Microsoft Corp. Wednesday unveiled more discounts and upgrade options for Windows Vista aimed at jump-starting sales of the operating system.
Probably the most dramatic is a discount for families running multiple computers at home. From Jan. 30 to June 30, North American customers who purchase an upgrade or full retail copy of Windows Vista Ultimate will be able to buy one or two additional copies of Windows Vista Home Premium for use on other PCs for US$49.99 each.
Windows Vista Home Premium lists for $239 for a full retail version and $159 for an upgrade from Windows XP or 2000.
But to get the discounted price, users will have to lay out a tidy sum: $399 for a full version of Windows Vista Ultimate or $259 for the upgrade from Windows XP or 2000.
While the discount is targeted at families, small businesses can take advantage of it, too, a Microsoft spokeswoman said.
However, customers who only own an OEM version of Windows Vista Ultimate — that is, one that was preinstalled when they bought a new PC — are not eligible for the discount, the spokeswoman said.
Microsoft is sensitive to some projections by industry analysts that Vista’s sales will be initially sluggish, with consumers and corporations eschewing features such as Vista’s graphical and security enhancements.
The company has taken a number of steps to raise buzz and sales of the operating system.
For instance, having missed the traditionally key holiday shopping season, Microsoft is offering vouchers to consumers who bought their PCs in the past three months that can be redeemed for Vista upgrades after its official release on Jan. 29.
It also gave away free laptops installed with Windows Vista Ultimate to influential technology bloggers.
Microsoft announced another upgrade program for customers Wednesday.

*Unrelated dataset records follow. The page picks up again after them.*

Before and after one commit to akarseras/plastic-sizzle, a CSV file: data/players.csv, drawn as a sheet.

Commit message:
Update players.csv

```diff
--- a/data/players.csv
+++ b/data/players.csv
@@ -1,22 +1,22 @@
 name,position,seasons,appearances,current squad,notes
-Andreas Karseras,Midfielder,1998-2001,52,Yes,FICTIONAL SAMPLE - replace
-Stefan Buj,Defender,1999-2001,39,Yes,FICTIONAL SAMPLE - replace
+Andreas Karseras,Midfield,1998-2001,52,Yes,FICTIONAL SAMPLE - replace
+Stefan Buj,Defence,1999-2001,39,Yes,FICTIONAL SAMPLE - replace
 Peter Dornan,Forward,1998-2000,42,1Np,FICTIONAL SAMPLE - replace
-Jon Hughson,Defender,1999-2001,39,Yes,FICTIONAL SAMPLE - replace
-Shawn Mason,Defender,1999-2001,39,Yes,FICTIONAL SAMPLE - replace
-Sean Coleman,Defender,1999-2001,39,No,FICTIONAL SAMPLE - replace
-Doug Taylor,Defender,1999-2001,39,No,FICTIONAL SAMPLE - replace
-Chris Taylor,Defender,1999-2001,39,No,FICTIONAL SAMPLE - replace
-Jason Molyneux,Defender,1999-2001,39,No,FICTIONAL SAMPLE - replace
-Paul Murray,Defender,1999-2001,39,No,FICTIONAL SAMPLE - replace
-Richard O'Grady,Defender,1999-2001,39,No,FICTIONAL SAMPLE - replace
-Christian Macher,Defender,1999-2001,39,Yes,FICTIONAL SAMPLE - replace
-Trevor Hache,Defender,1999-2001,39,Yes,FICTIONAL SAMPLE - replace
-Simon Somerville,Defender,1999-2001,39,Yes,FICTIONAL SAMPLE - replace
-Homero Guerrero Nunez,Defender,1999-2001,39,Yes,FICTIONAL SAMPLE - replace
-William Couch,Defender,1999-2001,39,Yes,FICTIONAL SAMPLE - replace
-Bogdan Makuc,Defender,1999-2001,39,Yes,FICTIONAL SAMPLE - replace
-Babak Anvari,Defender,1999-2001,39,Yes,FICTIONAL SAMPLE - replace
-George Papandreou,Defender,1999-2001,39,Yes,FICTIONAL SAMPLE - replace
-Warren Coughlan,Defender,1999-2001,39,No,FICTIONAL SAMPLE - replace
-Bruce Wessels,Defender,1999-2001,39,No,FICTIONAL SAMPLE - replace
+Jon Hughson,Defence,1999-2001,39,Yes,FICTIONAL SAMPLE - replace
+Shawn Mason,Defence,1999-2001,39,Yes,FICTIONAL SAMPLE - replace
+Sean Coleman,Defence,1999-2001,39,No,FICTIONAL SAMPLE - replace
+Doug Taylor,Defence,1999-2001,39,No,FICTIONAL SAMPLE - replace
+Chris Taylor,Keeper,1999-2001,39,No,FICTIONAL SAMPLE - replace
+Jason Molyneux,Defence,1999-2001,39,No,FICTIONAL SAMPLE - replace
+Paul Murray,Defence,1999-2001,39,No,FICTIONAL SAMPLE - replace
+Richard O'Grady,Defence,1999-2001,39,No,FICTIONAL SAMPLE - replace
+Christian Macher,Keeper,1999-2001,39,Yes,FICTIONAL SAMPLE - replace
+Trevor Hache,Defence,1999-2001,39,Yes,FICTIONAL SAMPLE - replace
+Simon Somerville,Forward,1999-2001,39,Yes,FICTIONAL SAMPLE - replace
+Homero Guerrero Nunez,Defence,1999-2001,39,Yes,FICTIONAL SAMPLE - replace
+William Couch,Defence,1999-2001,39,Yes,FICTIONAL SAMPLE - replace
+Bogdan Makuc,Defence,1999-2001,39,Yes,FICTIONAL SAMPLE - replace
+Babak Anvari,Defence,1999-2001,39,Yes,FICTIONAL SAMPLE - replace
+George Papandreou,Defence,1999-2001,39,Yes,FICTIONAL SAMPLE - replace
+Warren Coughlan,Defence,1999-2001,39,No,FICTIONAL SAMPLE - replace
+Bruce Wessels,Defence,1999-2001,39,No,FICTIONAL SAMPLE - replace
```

Called Windows Anytime Upgrade, customers will be allowed to upgrade to more powerful versions of Vista by simply clicking within Windows, purchasing an upgrade from Microsoft’s Web site and downloading an activation key. All of the most popular PC brands, including Hewlett-Packard and Dell, will ship with separate CD-ROMs, which, when installed, enable the Anytime Upgrades.
Users may then upgrade either OEM versions or full retail versions of Windows Vista.
Upgrade prices are as follows:
— Home Basic to Home Premium, $79
— Home Basic to Ultimate $199
— Home Premium to Ultimate $159
— Business to Ultimate $139
Moreover, after the upgrade, users who originally owned an OEM version of Vista will own a full retail version of Vista, the Microsoft spokeswoman said.
Retail versions of Vista generally allow users to install the operating system on another computer if the first one dies, though only one such transfer is allowed.
OEM versions of Windows are tied to the original computer it was installed on. Microsoft does not allow users to transfer OEM copies from one computer to another, even if the original one crashes and dies.
The Microsoft spokeswoman could not confirm whether Anytime Upgrade customers will have full transfer rights.
More information can be found at www.windowsanytimeupgrade.com after Jan. 30.
Finally, Microsoft confirmed an earlier announcement that customers will be able to buy several versions of Windows Vista and 2007 Microsoft Office and download them online from a Microsoft e-commerce site, Windowsmarketplace.com. For now, online versions are available in English only. Prices are the same as retail.
Techies with MSDN or TechNet subscriptions have been able to download and buy Windows Vista since the end of November. Microsoft also allowed small business customers to download Vista after paying for volume licenses at CompUSA.